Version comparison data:
----
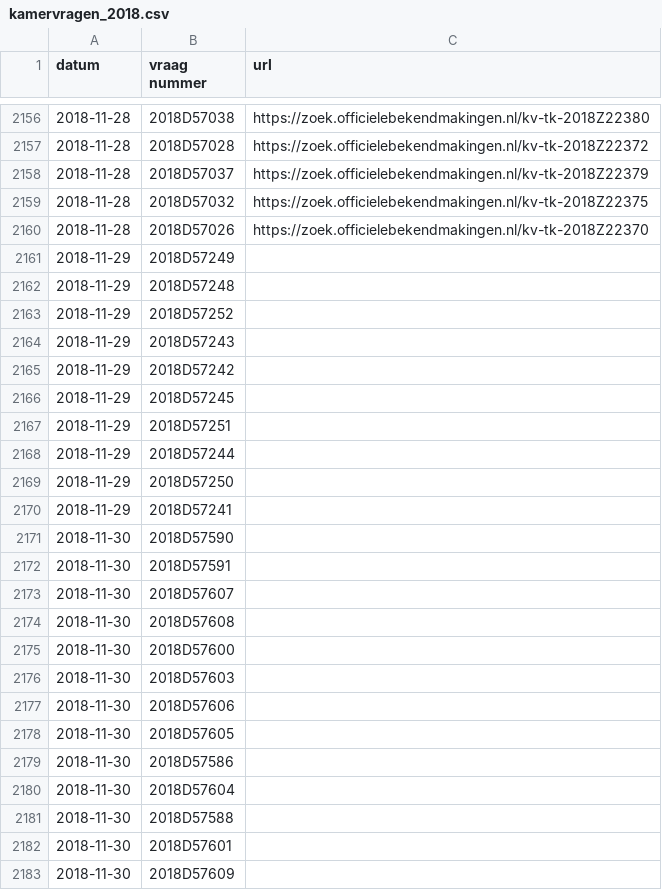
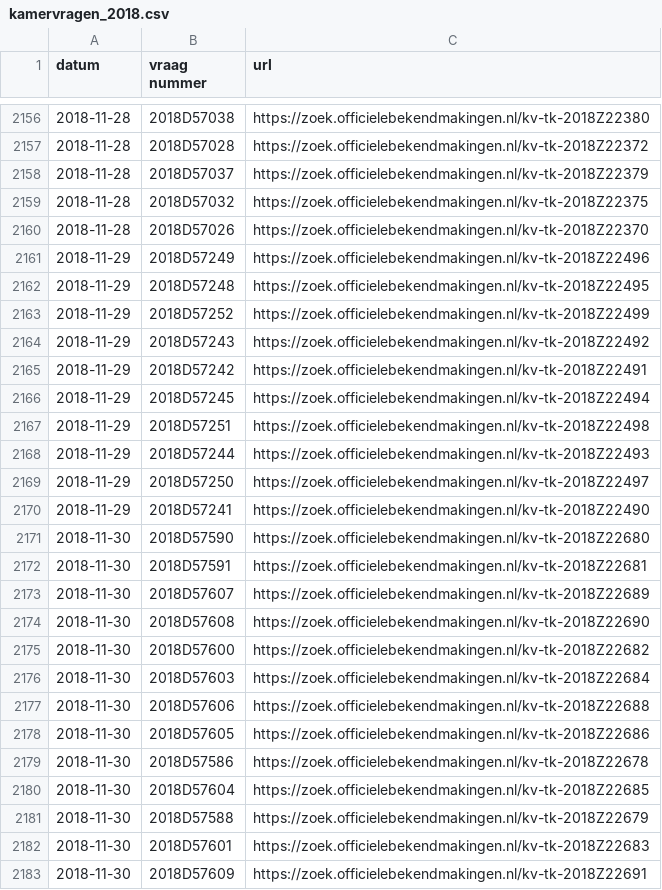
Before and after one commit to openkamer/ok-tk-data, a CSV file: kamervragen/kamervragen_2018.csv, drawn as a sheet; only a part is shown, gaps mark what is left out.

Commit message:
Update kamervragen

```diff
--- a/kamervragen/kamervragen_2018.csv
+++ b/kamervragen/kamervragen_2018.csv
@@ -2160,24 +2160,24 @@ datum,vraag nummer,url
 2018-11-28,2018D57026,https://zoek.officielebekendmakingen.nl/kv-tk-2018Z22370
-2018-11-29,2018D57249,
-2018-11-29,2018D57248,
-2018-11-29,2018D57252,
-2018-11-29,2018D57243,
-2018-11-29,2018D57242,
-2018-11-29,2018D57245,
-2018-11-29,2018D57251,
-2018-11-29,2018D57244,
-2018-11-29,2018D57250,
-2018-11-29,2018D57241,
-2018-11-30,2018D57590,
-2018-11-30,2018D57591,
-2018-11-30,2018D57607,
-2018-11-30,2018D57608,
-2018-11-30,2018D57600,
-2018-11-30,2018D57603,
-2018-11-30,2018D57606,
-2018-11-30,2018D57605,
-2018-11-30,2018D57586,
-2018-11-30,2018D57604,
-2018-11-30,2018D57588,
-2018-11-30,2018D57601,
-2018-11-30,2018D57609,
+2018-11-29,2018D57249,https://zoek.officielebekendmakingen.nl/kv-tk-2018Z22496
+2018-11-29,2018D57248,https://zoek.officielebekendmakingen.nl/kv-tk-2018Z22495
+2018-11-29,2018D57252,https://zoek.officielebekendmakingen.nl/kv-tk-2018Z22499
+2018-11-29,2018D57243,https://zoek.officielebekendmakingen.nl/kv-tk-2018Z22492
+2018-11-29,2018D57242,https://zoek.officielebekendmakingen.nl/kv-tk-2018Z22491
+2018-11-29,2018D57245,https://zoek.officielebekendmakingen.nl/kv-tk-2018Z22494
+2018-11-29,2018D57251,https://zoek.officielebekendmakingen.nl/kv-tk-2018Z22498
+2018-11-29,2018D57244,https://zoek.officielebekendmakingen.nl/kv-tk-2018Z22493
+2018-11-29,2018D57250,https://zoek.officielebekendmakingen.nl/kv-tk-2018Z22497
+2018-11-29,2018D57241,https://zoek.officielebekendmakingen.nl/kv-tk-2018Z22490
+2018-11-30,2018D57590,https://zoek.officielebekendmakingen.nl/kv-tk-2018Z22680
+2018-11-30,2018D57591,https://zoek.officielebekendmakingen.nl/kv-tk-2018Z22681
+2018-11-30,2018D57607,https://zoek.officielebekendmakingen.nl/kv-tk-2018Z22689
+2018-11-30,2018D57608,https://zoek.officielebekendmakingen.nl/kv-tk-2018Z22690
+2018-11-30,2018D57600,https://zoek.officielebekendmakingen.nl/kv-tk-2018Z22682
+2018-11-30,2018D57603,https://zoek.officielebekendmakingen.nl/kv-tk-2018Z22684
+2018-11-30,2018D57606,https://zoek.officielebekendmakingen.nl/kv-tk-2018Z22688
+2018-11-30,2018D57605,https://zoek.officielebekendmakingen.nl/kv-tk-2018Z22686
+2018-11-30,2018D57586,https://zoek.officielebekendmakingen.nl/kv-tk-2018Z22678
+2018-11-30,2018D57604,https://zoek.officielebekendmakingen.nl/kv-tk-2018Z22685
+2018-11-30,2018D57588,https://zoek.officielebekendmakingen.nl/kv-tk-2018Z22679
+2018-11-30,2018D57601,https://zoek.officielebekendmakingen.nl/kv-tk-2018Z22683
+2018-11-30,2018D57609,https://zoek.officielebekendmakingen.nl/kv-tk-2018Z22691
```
----
TRY IT – Each record should be printed exactly as it appears, leaving the pictures out.

TASK OUTPUT –
Before and after one commit to openkamer/ok-tk-data, a CSV file: kamervragen/kamervragen_2018.csv, drawn as a sheet; only a part is shown, gaps mark what is left out.

Commit message:
Update kamervragen

```diff
--- a/kamervragen/kamervragen_2018.csv
+++ b/kamervragen/kamervragen_2018.csv
@@ -2160,24 +2160,24 @@ datum,vraag nummer,url
 2018-11-28,2018D57026,https://zoek.officielebekendmakingen.nl/kv-tk-2018Z22370
-2018-11-29,2018D57249,
-2018-11-29,2018D57248,
-2018-11-29,2018D57252,
-2018-11-29,2018D57243,
-2018-11-29,2018D57242,
-2018-11-29,2018D57245,
-2018-11-29,2018D57251,
-2018-11-29,2018D57244,
-2018-11-29,2018D57250,
-2018-11-29,2018D57241,
-2018-11-30,2018D57590,
-2018-11-30,2018D57591,
-2018-11-30,2018D57607,
-2018-11-30,2018D57608,
-2018-11-30,2018D57600,
-2018-11-30,2018D57603,
-2018-11-30,2018D57606,
-2018-11-30,2018D57605,
-2018-11-30,2018D57586,
-2018-11-30,2018D57604,
-2018-11-30,2018D57588,
-2018-11-30,2018D57601,
-2018-11-30,2018D57609,
+2018-11-29,2018D57249,https://zoek.officielebekendmakingen.nl/kv-tk-2018Z22496
+2018-11-29,2018D57248,https://zoek.officielebekendmakingen.nl/kv-tk-2018Z22495
+2018-11-29,2018D57252,https://zoek.officielebekendmakingen.nl/kv-tk-2018Z22499
+2018-11-29,2018D57243,https://zoek.officielebekendmakingen.nl/kv-tk-2018Z22492
+2018-11-29,2018D57242,https://zoek.officielebekendmakingen.nl/kv-tk-2018Z22491
+2018-11-29,2018D57245,https://zoek.officielebekendmakingen.nl/kv-tk-2018Z22494
+2018-11-29,2018D57251,https://zoek.officielebekendmakingen.nl/kv-tk-2018Z22498
+2018-11-29,2018D57244,https://zoek.officielebekendmakingen.nl/kv-tk-2018Z22493
+2018-11-29,2018D57250,https://zoek.officielebekendmakingen.nl/kv-tk-2018Z22497
+2018-11-29,2018D57241,https://zoek.officielebekendmakingen.nl/kv-tk-2018Z22490
+2018-11-30,2018D57590,https://zoek.officielebekendmakingen.nl/kv-tk-2018Z22680
+2018-11-30,2018D57591,https://zoek.officielebekendmakingen.nl/kv-tk-2018Z22681
+2018-11-30,2018D57607,https://zoek.officielebekendmakingen.nl/kv-tk-2018Z22689
+2018-11-30,2018D57608,https://zoek.officielebekendmakingen.nl/kv-tk-2018Z22690
+2018-11-30,2018D57600,https://zoek.officielebekendmakingen.nl/kv-tk-2018Z22682
+2018-11-30,2018D57603,https://zoek.officielebekendmakingen.nl/kv-tk-2018Z22684
+2018-11-30,2018D57606,https://zoek.officielebekendmakingen.nl/kv-tk-2018Z22688
+2018-11-30,2018D57605,https://zoek.officielebekendmakingen.nl/kv-tk-2018Z22686
+2018-11-30,2018D57586,https://zoek.officielebekendmakingen.nl/kv-tk-2018Z22678
+2018-11-30,2018D57604,https://zoek.officielebekendmakingen.nl/kv-tk-2018Z22685
+2018-11-30,2018D57588,https://zoek.officielebekendmakingen.nl/kv-tk-2018Z22679
+2018-11-30,2018D57601,https://zoek.officielebekendmakingen.nl/kv-tk-2018Z22683
+2018-11-30,2018D57609,https://zoek.officielebekendmakingen.nl/kv-tk-2018Z22691
```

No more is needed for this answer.